* **Data supplied**:
☆ ☆ ☆ ☆

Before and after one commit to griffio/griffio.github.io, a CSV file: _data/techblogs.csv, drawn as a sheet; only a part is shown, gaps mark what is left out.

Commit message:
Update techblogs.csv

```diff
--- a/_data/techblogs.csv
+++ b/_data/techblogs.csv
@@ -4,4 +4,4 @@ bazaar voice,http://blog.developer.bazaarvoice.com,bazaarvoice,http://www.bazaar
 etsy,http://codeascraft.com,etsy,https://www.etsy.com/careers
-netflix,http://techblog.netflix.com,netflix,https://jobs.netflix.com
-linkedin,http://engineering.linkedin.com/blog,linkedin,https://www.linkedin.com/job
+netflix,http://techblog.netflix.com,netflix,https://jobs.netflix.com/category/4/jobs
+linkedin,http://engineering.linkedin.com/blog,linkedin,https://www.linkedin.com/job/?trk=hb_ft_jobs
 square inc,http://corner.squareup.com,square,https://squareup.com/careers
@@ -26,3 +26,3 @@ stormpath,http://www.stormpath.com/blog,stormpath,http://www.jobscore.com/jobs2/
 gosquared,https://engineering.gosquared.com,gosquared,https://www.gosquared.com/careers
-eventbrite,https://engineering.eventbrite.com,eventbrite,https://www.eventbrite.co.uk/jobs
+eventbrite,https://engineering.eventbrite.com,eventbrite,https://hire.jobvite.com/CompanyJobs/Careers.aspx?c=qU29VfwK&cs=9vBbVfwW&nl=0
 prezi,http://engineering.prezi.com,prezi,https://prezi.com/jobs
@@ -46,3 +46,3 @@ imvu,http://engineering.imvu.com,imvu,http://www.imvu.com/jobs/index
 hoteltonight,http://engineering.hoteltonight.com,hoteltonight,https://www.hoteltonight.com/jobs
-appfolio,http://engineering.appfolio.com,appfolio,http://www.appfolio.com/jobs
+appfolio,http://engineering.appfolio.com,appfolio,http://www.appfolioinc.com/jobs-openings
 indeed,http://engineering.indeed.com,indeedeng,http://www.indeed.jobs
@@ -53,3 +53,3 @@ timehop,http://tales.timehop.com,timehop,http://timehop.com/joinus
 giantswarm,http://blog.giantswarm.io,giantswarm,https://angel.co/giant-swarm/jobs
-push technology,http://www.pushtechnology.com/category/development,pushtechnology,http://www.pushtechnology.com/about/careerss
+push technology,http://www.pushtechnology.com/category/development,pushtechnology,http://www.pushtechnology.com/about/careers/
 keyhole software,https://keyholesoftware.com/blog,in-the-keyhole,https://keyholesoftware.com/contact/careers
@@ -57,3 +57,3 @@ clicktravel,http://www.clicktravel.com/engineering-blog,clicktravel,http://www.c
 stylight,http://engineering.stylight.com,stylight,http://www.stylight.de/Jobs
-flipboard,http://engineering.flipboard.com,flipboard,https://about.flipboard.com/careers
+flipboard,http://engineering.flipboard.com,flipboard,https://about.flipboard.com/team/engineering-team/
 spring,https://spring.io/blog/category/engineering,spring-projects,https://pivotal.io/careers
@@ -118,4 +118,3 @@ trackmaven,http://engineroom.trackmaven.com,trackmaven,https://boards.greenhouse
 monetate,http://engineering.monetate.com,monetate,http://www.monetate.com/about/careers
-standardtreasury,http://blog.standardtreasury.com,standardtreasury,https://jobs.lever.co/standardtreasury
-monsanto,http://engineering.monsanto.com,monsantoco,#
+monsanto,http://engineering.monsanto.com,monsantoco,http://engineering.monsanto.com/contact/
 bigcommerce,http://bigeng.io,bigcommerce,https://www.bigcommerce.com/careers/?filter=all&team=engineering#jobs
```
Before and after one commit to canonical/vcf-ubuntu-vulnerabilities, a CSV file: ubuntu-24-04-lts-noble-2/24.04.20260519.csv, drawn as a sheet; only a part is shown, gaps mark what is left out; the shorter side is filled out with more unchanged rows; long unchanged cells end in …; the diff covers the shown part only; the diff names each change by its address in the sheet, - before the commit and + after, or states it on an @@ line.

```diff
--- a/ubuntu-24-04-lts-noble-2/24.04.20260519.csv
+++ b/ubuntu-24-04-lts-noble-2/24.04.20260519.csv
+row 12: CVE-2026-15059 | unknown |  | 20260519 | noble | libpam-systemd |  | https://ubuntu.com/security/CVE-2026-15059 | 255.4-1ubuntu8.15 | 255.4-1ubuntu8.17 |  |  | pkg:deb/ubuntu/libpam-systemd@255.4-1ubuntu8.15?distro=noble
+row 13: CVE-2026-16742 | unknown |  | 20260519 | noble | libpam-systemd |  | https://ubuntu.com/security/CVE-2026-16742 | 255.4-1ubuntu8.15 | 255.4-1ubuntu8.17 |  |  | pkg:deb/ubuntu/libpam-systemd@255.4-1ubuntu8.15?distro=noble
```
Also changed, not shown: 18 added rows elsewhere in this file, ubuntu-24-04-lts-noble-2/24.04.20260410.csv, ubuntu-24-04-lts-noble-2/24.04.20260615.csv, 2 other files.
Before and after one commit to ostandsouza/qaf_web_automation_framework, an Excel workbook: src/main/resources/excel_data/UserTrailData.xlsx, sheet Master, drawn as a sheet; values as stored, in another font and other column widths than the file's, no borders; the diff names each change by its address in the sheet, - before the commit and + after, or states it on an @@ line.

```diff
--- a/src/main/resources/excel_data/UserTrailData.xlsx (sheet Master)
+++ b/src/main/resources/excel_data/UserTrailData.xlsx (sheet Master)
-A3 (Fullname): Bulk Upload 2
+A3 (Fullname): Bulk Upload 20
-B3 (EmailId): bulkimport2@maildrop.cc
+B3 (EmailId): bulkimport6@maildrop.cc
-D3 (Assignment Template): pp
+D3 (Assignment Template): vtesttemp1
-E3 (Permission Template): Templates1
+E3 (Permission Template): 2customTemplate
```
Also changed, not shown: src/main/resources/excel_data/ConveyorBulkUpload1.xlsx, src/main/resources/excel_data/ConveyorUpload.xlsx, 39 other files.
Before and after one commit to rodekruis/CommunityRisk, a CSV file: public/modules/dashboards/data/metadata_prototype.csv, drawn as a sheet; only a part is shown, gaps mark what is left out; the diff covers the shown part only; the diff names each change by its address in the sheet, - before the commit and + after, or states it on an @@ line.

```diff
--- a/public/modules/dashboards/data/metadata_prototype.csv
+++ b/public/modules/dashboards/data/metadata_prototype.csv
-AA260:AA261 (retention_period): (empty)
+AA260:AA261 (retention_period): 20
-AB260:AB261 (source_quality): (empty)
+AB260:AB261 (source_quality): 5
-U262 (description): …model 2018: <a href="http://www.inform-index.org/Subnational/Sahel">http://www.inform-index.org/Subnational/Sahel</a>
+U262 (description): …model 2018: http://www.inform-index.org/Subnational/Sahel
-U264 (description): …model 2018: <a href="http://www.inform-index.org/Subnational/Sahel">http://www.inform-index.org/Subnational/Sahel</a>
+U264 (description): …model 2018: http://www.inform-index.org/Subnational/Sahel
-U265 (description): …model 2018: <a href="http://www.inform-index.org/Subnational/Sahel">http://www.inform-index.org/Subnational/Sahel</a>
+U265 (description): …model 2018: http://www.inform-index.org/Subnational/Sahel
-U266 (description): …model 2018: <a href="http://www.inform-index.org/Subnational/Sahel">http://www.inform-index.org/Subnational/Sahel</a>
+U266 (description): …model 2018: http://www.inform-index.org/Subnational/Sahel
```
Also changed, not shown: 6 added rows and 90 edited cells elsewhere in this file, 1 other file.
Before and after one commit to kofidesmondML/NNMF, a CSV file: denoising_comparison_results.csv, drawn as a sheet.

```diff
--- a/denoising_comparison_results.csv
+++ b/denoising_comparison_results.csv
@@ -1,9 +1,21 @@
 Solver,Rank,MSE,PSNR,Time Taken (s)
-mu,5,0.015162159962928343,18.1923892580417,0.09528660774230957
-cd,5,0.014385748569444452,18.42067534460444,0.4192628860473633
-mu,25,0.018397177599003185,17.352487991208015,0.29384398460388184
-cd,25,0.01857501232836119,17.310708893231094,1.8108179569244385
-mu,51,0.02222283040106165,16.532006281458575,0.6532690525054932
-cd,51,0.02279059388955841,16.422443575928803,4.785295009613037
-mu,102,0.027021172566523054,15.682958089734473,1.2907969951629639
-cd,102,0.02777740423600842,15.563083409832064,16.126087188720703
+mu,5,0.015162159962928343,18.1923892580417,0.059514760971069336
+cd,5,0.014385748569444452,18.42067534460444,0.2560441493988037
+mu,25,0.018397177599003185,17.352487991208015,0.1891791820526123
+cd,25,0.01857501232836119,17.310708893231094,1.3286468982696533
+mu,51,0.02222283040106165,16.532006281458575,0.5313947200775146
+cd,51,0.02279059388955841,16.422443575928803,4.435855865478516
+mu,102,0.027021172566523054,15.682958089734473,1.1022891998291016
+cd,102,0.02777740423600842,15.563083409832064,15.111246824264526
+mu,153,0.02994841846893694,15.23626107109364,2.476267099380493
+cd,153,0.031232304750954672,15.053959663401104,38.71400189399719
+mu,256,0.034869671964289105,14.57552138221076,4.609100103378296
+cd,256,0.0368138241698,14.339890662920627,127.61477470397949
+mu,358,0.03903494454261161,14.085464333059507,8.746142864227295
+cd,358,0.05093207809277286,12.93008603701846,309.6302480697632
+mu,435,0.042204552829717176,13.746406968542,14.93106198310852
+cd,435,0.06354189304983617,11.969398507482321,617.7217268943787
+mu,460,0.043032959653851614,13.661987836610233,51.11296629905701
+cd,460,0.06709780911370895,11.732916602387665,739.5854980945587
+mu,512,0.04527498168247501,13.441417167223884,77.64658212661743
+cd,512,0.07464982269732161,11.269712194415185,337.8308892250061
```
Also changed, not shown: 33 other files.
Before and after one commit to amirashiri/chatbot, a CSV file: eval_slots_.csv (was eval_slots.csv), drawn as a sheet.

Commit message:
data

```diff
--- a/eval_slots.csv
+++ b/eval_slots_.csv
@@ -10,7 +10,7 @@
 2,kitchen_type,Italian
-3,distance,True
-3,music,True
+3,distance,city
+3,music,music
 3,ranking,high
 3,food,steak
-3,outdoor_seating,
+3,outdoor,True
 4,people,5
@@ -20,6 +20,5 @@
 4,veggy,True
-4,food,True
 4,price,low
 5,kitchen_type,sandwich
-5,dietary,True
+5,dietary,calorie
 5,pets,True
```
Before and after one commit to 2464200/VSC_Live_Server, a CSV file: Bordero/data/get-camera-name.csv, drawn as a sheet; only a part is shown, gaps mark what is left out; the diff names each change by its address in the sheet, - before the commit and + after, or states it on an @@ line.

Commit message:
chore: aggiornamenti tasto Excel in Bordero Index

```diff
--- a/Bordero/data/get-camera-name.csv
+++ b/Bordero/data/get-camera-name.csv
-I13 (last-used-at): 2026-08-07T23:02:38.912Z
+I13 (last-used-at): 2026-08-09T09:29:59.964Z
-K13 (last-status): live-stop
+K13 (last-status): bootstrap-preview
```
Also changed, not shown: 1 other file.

☆ ☆ ☆ ☆

* **What this task involves**:
Take every line from the listing above that includes the word "techblogs" and copy it.

* **Response area**:
Before and after one commit to griffio/griffio.github.io, a CSV file: _data/techblogs.csv, drawn as a sheet; only a part is shown, gaps mark what is left out.
Update techblogs.csv
--- a/_data/techblogs.csv
+++ b/_data/techblogs.csv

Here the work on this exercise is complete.